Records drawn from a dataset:

==*==

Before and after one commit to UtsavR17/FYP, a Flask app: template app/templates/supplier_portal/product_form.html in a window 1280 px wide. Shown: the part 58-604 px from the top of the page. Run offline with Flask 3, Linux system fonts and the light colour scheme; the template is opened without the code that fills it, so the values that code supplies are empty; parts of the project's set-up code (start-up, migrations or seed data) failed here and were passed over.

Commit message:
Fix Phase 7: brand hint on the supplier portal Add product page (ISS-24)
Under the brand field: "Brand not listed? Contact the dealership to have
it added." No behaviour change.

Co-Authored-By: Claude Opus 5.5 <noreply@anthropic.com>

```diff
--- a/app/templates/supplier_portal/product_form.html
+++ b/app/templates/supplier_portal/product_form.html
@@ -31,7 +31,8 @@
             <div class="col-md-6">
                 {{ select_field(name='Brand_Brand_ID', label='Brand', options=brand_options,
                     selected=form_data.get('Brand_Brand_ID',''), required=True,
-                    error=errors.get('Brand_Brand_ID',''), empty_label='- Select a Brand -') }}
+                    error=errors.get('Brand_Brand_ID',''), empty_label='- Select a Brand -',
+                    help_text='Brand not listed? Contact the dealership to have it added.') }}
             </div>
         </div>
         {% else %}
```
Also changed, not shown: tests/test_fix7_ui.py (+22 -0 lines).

==*==

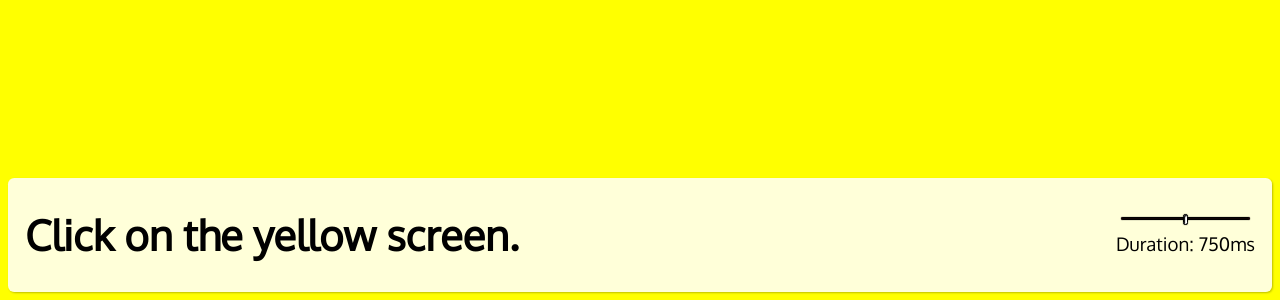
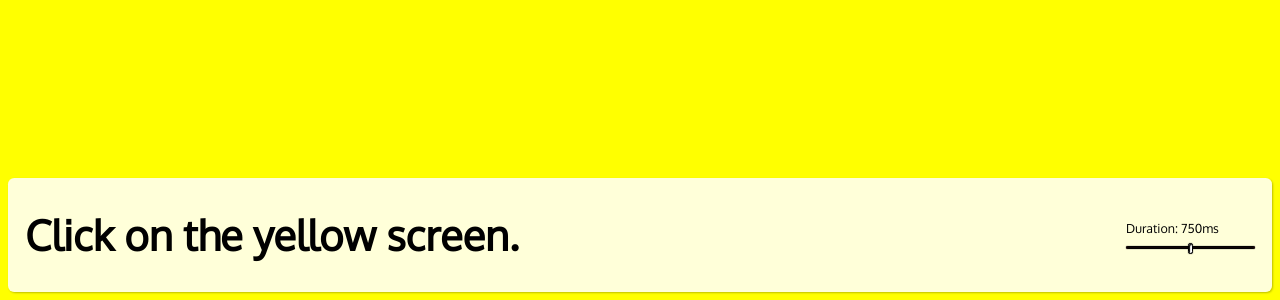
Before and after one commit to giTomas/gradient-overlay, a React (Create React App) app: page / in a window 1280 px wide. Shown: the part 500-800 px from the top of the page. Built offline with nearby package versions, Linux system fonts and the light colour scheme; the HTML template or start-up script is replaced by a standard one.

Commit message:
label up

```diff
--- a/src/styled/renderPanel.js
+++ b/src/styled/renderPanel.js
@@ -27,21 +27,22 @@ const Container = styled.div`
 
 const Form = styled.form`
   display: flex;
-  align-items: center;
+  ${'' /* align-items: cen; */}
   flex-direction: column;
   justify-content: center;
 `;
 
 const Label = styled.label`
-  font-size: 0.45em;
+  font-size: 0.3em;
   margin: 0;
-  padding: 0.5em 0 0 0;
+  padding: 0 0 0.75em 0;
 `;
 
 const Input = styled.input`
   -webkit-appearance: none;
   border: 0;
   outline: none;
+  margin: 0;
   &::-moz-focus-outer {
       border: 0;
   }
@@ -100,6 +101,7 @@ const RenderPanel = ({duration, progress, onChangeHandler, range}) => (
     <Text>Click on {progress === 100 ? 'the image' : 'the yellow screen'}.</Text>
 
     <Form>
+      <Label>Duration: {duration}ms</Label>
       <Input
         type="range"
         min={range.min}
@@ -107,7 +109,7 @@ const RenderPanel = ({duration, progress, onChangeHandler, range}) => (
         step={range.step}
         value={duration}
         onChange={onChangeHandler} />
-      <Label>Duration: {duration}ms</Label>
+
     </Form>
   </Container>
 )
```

==*==

Instructions to follow: Only the lines above from the line containing "Before and after one commit to UtsavR17/FYP, a" through the line containing "Fix Phase 7: brand" should be retyped, exactly and with both ends included.

Answer box:
Before and after one commit to UtsavR17/FYP, a Flask app: template app/templates/supplier_portal/product_form.html in a window 1280 px wide. Shown: the part 58-604 px from the top of the page. Run offline with Flask 3, Linux system fonts and the light colour scheme; the template is opened without the code that fills it, so the values that code supplies are empty; parts of the project's set-up code (start-up, migrations or seed data) failed here and were passed over.

Commit message:
Fix Phase 7: brand hint on the supplier portal Add product page (ISS-24)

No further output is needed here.